I’m sure you’ve tried hoping for something. But have you expressed that hope accurately? Which verb tense do you use it with? I know, now I’ve confused you! Not to worry, I’ll break everything down for you.
My guide will help you discover how to use hope with other verbs in different tenses. I’ll teach you how you can express your hope for the present, past, and future.
As a verb, hope means to desire something good or positive in the future. It can be synonymous with wish. However, wish is used to desire something impossible, whereas hope indicates possibility. Here are some examples of sentences with hope.
- I hope you win this tournament.
- Eleanor hopes they meet again.
Hoping for the Present
We often use hope in the present tense with another verb, usually a stative verb, in the simple present tense. For example:
- I hope it’s okay with you.
In this sentence, hope is in the simple present tense. It’s paired with the be-verb is, which is also in simple present form.
Here are other examples.
- I hope that you’re having a great time.
- Ani hopes we’re not mad at her.
Hoping for the Future
If you are making future hopes, use the simple present hope with the simple future tense. You can also use it with the simple present tense, which is more common in the English language. For example:
- I hope we’ll see each other again.
- I hope we see each other again.
In the first sentence, the simple future form will see is used to indicate the act of seeing each other in the future. But the simple present form see is more common.
Below are more examples I made.
- I hope they will reconcile soon.
- My classmates hope the teacher cancels the test tomorrow.
- Tiffany hopes they will see the movie next week.
Hoping for the Past
Use hope in the past tense when the act of hoping was done before the present. But when you are currently hoping for something that happened in the past, use it with the past tense. Consider this example:
- I hope Mila got the scholarship.
This sentence implies that the scholarship results are out. But the speaker doesn’t know if Mila got it or not.
Another example is when you apply for a job but don’t know if you got hired or not. We still use hope in the present tense since it is something you hope for now. But because you’re thinking of the past, you say, “I hope I got hired for the position.”
You can even use the present perfect tense instead of the past tense if something affects the present.
Here are more hope examples I’d use with present perfect and past tense verbs.
- I hope you haven’t got lost.
- I hope Joannah got her dream car.
- I hope you found your wallet.
Hoping for the Future in the Past
Suppose someone hoped her friend would get a new job in the past. If they are saying this in the present, it’s essential to use would. That means we don’t know if her friend, in fact, got a new job. For example:
- I always hoped she would get a new job.
Here’s another example.
- I went to London, and I hoped that I would be able to find the perfect dress.
In Hopes of
In hopes of means with the aim of. For example:
- I went to the game in hopes of seeing Jeremy.
Learn the Basics of Hope
Now you know how to properly use hope in grammatically correct sentences. Follow these guidelines:
- Use hope with the future or present tense for future hopes.

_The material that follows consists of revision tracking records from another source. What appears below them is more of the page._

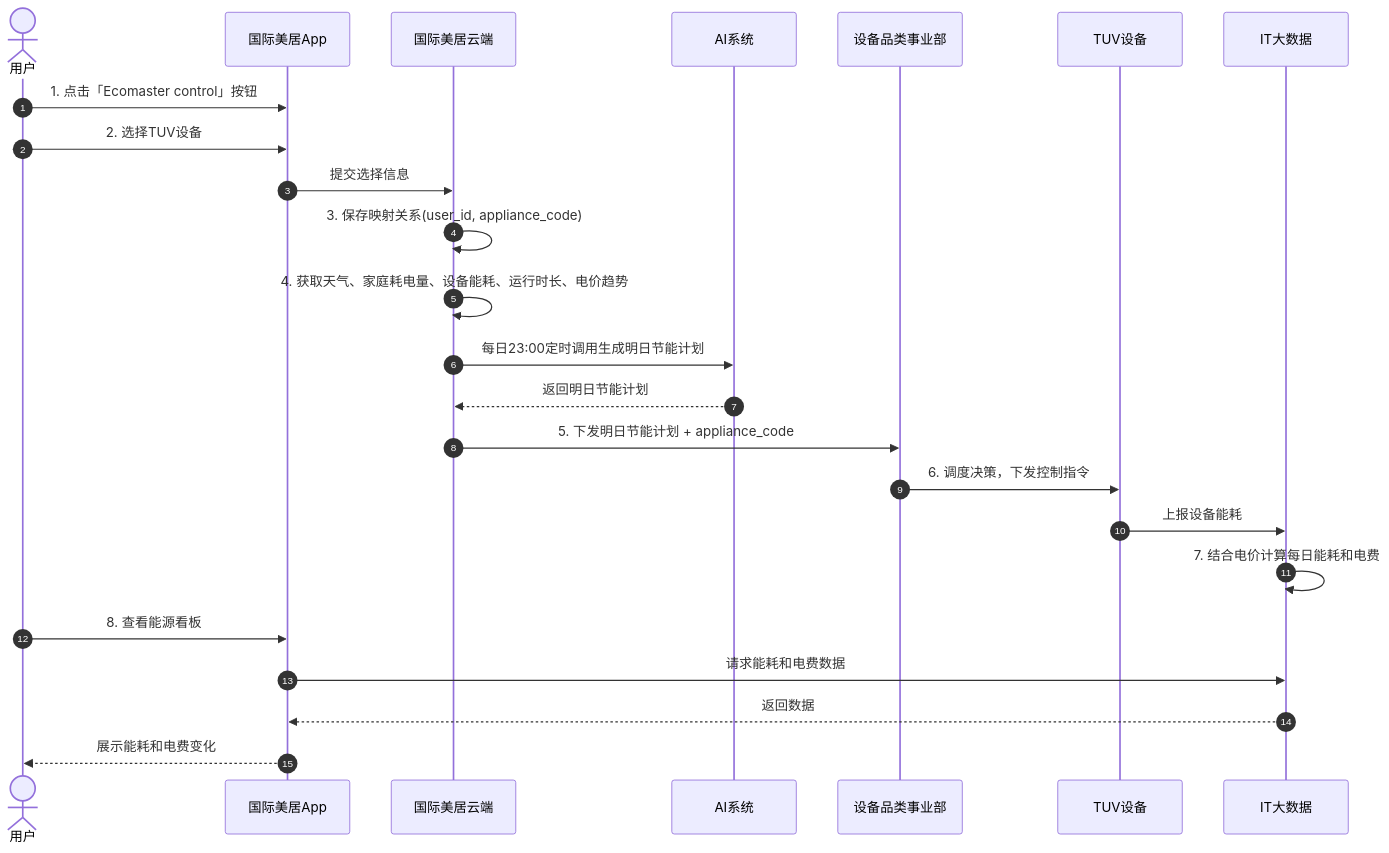
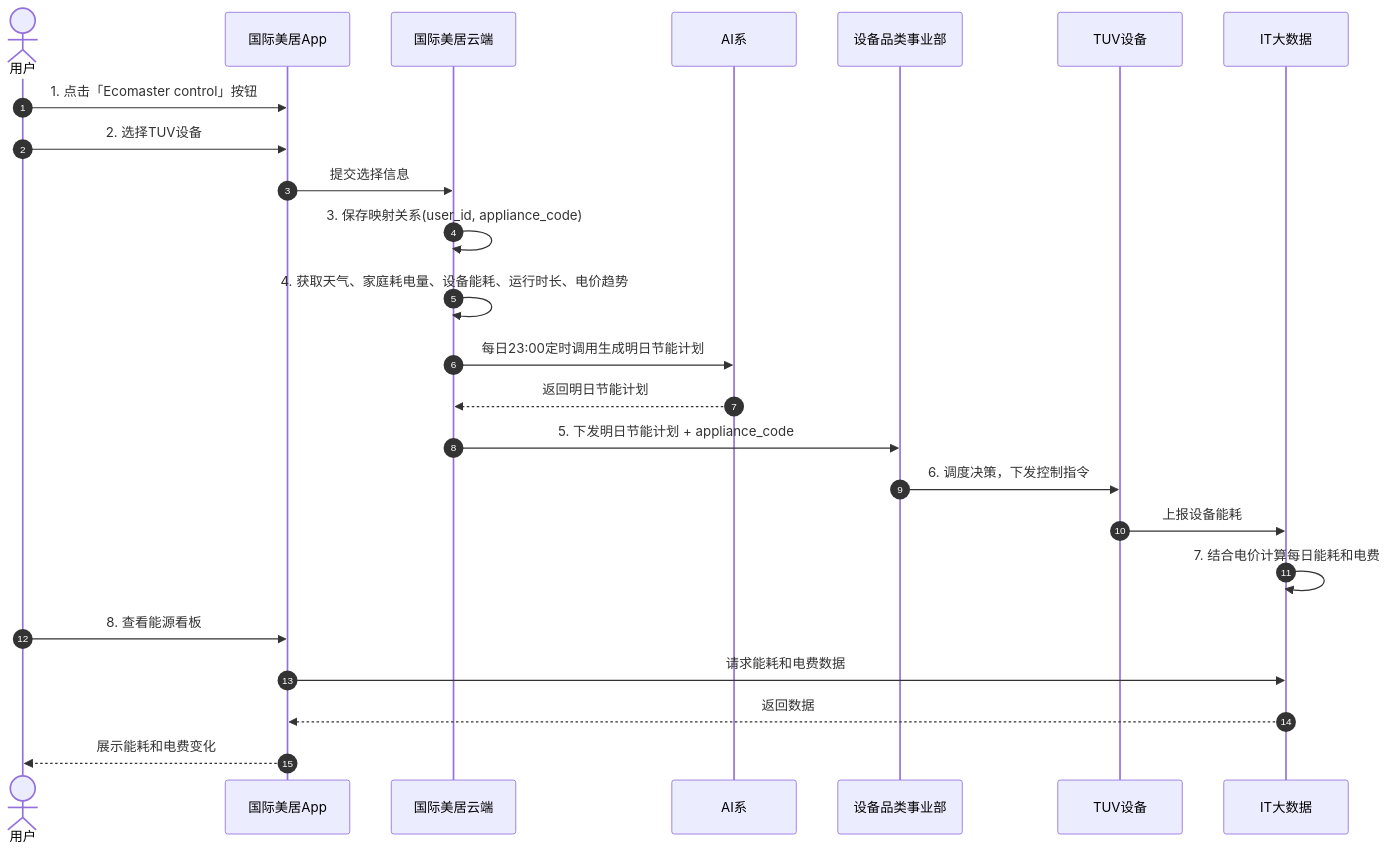
One commit to ixiaoyang8/iodraw-files changed the diagram in all/未命名-19.md. Above: the diagram before and after it, drawn with Mermaid.

Commit message:
2026-09-16 13:34:02 update

````diff
--- a/all/未命名-19.md
+++ b/all/未命名-19.md
@@ -1,28 +1,28 @@
 ```mermaid
 sequenceDiagram
     autonumber
     actor 用户 as 用户
     participant App as 国际美居App
     participant Cloud as 国际美居云端
-    participant AI as AI系统
+    participant AI as AI系
     participant Division as 设备品类事业部
     participant Device as TUV设备
     participant BigData as IT大数据
 
     用户->>App: 1. 点击「Ecomaster control」按钮
     用户->>App: 2. 选择TUV设备
     App->>Cloud: 提交选择信息
     Cloud->>Cloud: 3. 保存映射关系(user_id, appliance_code)
     Cloud->>Cloud: 4. 获取天气、家庭耗电量、设备能耗、运行时长、电价趋势
     Cloud->>AI: 每日23:00定时调用生成明日节能计划
     AI-->>Cloud: 返回明日节能计划
     Cloud->>Division: 5. 下发明日节能计划 + appliance_code
     Division->>Device: 6. 调度决策，下发控制指令
     Device->>BigData: 上报设备能耗
     BigData->>BigData: 7. 结合电价计算每日能耗和电费
     用户->>App: 8. 查看能源看板
     App->>BigData: 请求能耗和电费数据
     BigData-->>App: 返回数据
     App-->>用户: 展示能耗和电费变化
 
 ```
````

- Use hope with the present or present continuous tense for present hopes.
- Use hope with the past or past perfect tense for past hopes.
I hope this guide helps you differentiate between the uses of hope. Remember that hope expresses desires that are possible.